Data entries
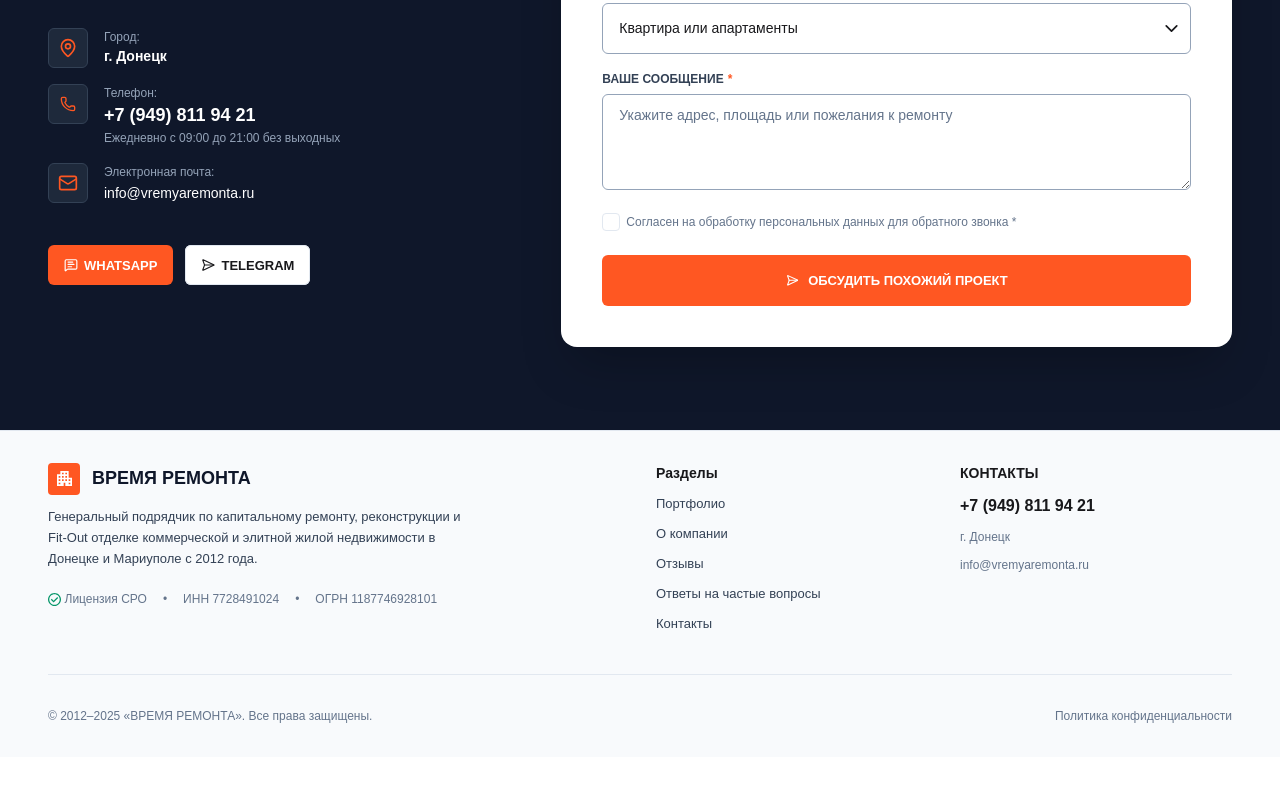
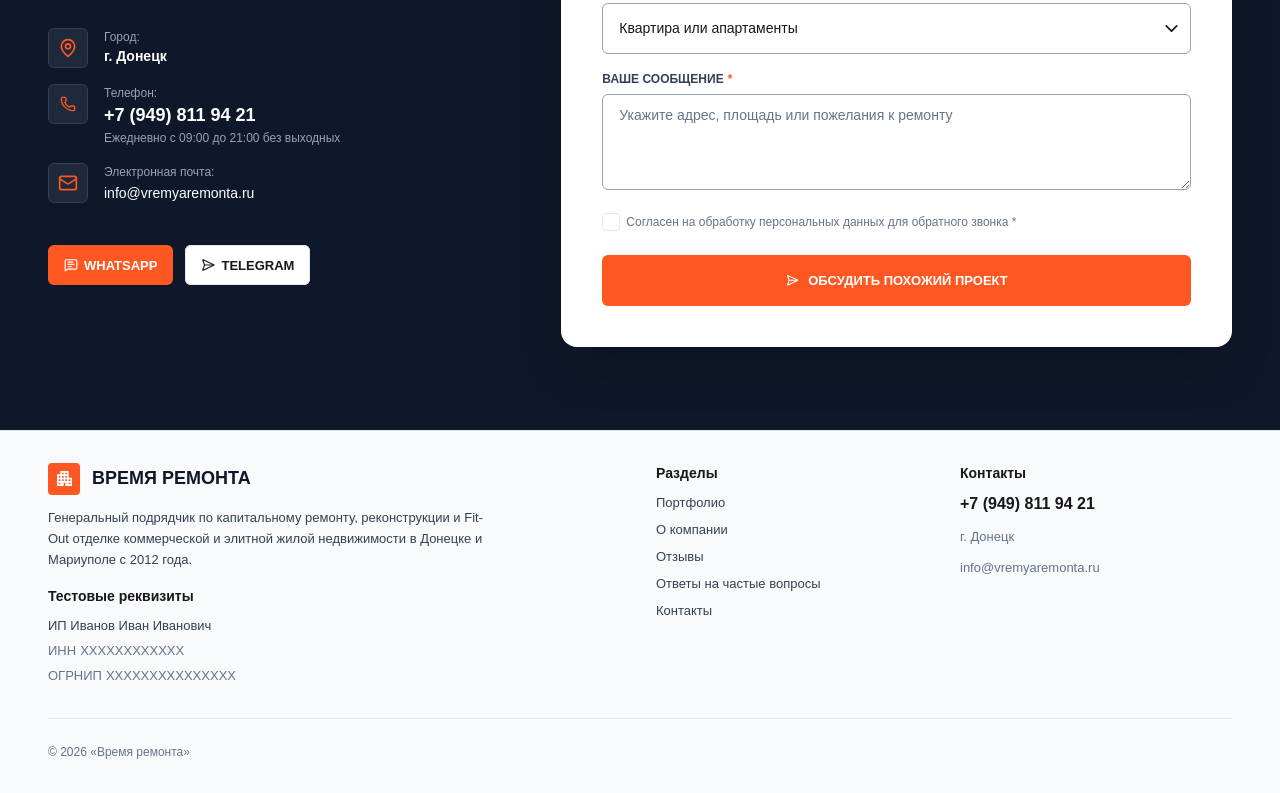
Before and after one commit to Stobles/repair-time, an Astro site: page / in a window 1280 px wide. Shown: the part 7554-8347 px from the top of the page. Before the commit the page ends 8311 px from the top, so only its background shows below. Built offline with nearby package versions, Linux system fonts and the light colour scheme; Astro itself is replaced by a stand-in of ours.

Commit message:
improve: footer structure

```diff
--- a/src/layouts/Footer.astro
+++ b/src/layouts/Footer.astro
@@ -1,5 +1,4 @@
 ---
-import licenseIcon from "@/assets/FooterLicense.svg?url";
 import Container from "@/shared/components/Container.astro";
 import Logo from "@/shared/ui/Logo.astro";
 
@@ -9,50 +8,55 @@ interface Props {
   email: string;
   city: string;
   sections: readonly { label: string; id: string }[];
+  requisites: {
+    proprietorName: string;
+    inn: string;
+    ogrnip: string;
+    registrationAuthority: string;
+    isExample: boolean;
+  };
   privacyHref?: string;
-  sitemapHref?: string;
 }
 
-const { companyName, phone, email, city, sections, privacyHref, sitemapHref } = Astro.props;
-const brand = companyName.toLocaleUpperCase("ru");
+const { companyName, phone, email, city, sections, requisites, privacyHref } = Astro.props;
+const year = new Date().getFullYear();
 const phoneHref = `tel:${phone.replace(/[^+\d]/g, "")}`;
-const linkClass = "ui-focus rounded-sm transition-colors [&[href]]:hover:text-text-accent-dark";
+const policyHref = privacyHref?.trim();
+const linkClass = "ui-focus rounded-sm transition-colors hover:text-text-accent-dark";
 ---
 
 <footer class="bg-background-subtle sm:border-t sm:border-border-default">
-  <Container class="pt-24px pb-[15px] sm:max-l:pb-[17px] l:py-32px">
-    <div class="grid gap-12px sm:max-l:grid-cols-2 sm:max-l:gap-x-24px l:grid-cols-4 l:gap-x-32px">
-      <div class="l:col-span-2">
+  <Container class="py-24px l:py-32px">
+    <div class="grid gap-24px wrap-anywhere sm:max-l:grid-cols-2 l:grid-cols-4 l:gap-x-32px">
+      <div class="min-w-0 l:col-span-2">
         <Logo {companyName} />
 
-        <p class="mt-12px min-h-[50px] max-w-md text-text-tertiary l:mt-[11.125px] text-desktop-body-small l:text-text-secondary">
-          Генеральный подрядчик по капитальному ремонту,<br class="l:hidden" />{" "}
-          реконструкции и<br class="hidden l:block" />{" "}
-          Fit-Out отделке коммерческой и элитной жилой<span class="max-l:hidden"> недвижимости в</span><br />{" "}
-          <span class="l:hidden">недвижимости в </span>Донецке и Мариуполе с 2012 года.
+        <p class="mt-12px max-w-md text-desktop-body-small text-text-tertiary l:text-text-secondary">
+          Генеральный подрядчик по капитальному ремонту, реконструкции и Fit-Out отделке коммерческой и элитной жилой недвижимости в Донецке и Мариуполе с 2012 года.
         </p>
 
-        <p class="mt-12px hidden text-tablet-body-small text-text-tertiary sm:max-l:block">
-          Лицензия СРО • ИНН 7724881234 • ОГРН 1127746123021
-        </p>
-        <ul id="company-details" tabindex="-1" class="mt-[21.25px] hidden flex-wrap items-center gap-x-16px gap-y-4px text-text-tertiary l:flex">
-          <li class="flex items-center gap-4px text-desktop-caption-medium">
-            <img src={licenseIcon} alt="" width="12.5" height="12.5" class="size-[12.5px] shrink-0" />
-            Лицензия СРО
-          </li>
-          <li class="flex items-center gap-16px text-desktop-body-extra-small">
-            <span aria-hidden="true" class="font-golos-text">•</span> ИНН 7728491024
-          </li>
-          <li class="flex items-center gap-16px text-desktop-body-extra-small">
-            <span aria-hidden="true" class="font-golos-text">•</span> ОГРН 1187746928101
-          </li>
-        </ul>
+        <section id="company-details" tabindex="-1" aria-labelledby="footer-requisites" class="mt-16px max-w-md">
+          <h2 id="footer-requisites" class="text-desktop-title-small text-text-primary">
+            {requisites.isExample ? "Тестовые реквизиты" : "Реквизиты ИП"}
+          </h2>
+          <p class="mt-8px text-desktop-body-small text-text-secondary">ИП {requisites.proprietorName}</p>
+          <dl class="mt-4px grid gap-y-4px text-desktop-body-small text-text-tertiary">
+            <div class="flex flex-wrap gap-x-4px">
+              <dt>ИНН</dt>
+              <dd>{requisites.inn}</dd>
+            </div>
+            <div class="flex flex-wrap gap-x-4px">
+              <dt>ОГРНИП</dt>
+              <dd>{requisites.ogrnip}</dd>
+            </div>
+          </dl>
+        </section>
       </div>
 
-      <div class="max-sm:mx-px flex flex-col l:col-span-2 l:grid l:grid-cols-subgrid ">
-        <nav aria-labelledby="footer-sections">
-          <h2 id="footer-sections" class=" text-text-primary text-desktop-title-small">Разделы</h2>
-          <ul class="mt-8px grid gap-ui-gutter text-text-tertiary text-desktop-body-small l:mt-[9px] l:gap-[9px]  l:text-text-secondary">
+      <div class="grid min-w-0 content-start gap-24px l:contents">
+        <nav aria-labelledby="footer-sections" class="min-w-0">
+          <h2 id="footer-sections" class="text-desktop-title-small text-text-primary">Разделы</h2>
+          <ul class="mt-8px grid gap-ui-gutter text-desktop-body-small text-text-tertiary l:text-text-secondary">
             {sections.map(({ label, id }) => (
               <li class="min-h-[17px]">
                 <a href={`#${id}`} class:list={[linkClass]}>{label}</a>
@@ -61,29 +65,20 @@ const linkClass = "ui-focus rounded-sm transition-colors [&[href]]:hover:text-te
           </ul>
         </nav>
 
-        <div class="mt-16px l:mt-0">
-          <h2 class="text-tablet-title-small text-text-primary l:text-desktop-title-small">КОНТАКТЫ</h2>
-          <address class="mt-4px flex flex-col items-start not-italic l:mt-ui-inset l:gap-ui-inset">
-            <a href={phoneHref} class:list={[linkClass, "text-tablet-title-medium text-text-primary l:text-desktop-title-medium"]}>{phone}</a>
-            <p class="hidden text-desktop-body-extra-small text-text-tertiary l:block">
-              {city}
-            </p>
-            <a href={`mailto:${email}`} class:list={[linkClass, "min-h-[17px] wrap-break-word text-text-tertiary text-desktop-body-extra-small"]}>{email}</a>
+        <div class="min-w-0">
+          <h2 class="text-desktop-title-small text-text-primary">Контакты</h2>
+          <address class="mt-8px grid justify-items-start gap-ui-gutter not-italic l:gap-ui-inset">
+            <a href={phoneHref} class:list={[linkClass, "max-w-full text-tablet-title-medium text-text-primary l:text-desktop-title-medium"]}>{phone}</a>
+            <p class="text-desktop-body-small text-text-tertiary">{city}</p>
+            <a href={`mailto:${email}`} class:list={[linkClass, "max-w-full text-desktop-body-small text-text-tertiary"]}>{email}</a>
           </address>
         </div>
       </div>
     </div>
 
-    <div class="mt-12px flex flex-col gap-x-24px gap-y-[5.5px] pt-[6.5px] text-desktop-body-extra-small text-text-tertiary sm:flex-row sm:flex-wrap sm:items-center sm:justify-between sm:border-t sm:max-l:mt-24px sm:max-l:border-[#e7e5e4] sm:max-l:pt-16px sm:max-l:text-[10px]/4 l:mt-10 l:border-border-default l:pt-32px ">
-      <ul class="flex flex-wrap gap-x-24px gap-y-8px">
-        <li>
-          <a href={privacyHref} class:list={[linkClass, "max-sm:text-[#545f73]"]}><span class="sm:max-l:text-[#78716c]">Политика</span> конфиденциальности</a>
-        </li>
-      </ul>
-      <p class="text-[#545f73]/70 sm:-order-1 sm:text-text-tertiary">
-        <span class="sm:hidden">© 2012–2024 ООО «Время Ремонта». Все права защищены.</span>
-        <span class="hidden sm:inline">© 2012–2025 «{brand}». Все права защищены.</span>
-      </p>
+    <div class="mt-24px flex flex-col gap-x-24px gap-y-8px border-t border-border-default pt-16px text-desktop-body-extra-small wrap-anywhere text-text-tertiary sm:flex-row sm:flex-wrap sm:items-center sm:justify-between l:mt-32px l:pt-24px">
+      <p>© {year} «{companyName}»</p>
+      {policyHref && <a href={policyHref} class={linkClass}>Политика конфиденциальности</a>}
     </div>
   </Container>
 </footer>
--- a/src/pages/index.astro
+++ b/src/pages/index.astro
@@ -15,6 +15,13 @@ import { portfolioProjects } from "@/features/portfolio";
 
 const companyName = "Время ремонта";
 const companyCity = "г. Донецк";
+const companyRequisites = {
+  proprietorName: "Иванов Иван Иванович",
+  inn: "XXXXXXXXXXXX",
+  ogrnip: "XXXXXXXXXXXXXXX",
+  registrationAuthority: "Межрайонная ИФНС России № XX",
+  isExample: true,
+};
 const phone = "+7 (949) 811 94 21";
 const phoneNumber = phone.replace(/[^+\d]/g, "");
 const whatsappUrl = `https://wa.me/${phoneNumber.replace(/\D/g, "")}`;
@@ -259,5 +266,5 @@ const faqEntries = [
     />
   </main>
 
-  <Footer {companyName} {phone} {email} city={companyCity} sections={footerSections} />
+  <Footer {companyName} {phone} {email} city={companyCity} sections={footerSections} requisites={companyRequisites} />
 </Layout>
```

Problem description -
Take every line from the data above that holds "import" and copy it out.

Reply -
-import licenseIcon from "@/assets/FooterLicense.svg?url";
 import Container from "@/shared/components/Container.astro";
 import Logo from "@/shared/ui/Logo.astro";
@@ -15,6 +15,13 @@ import { portfolioProjects } from "@/features/portfolio";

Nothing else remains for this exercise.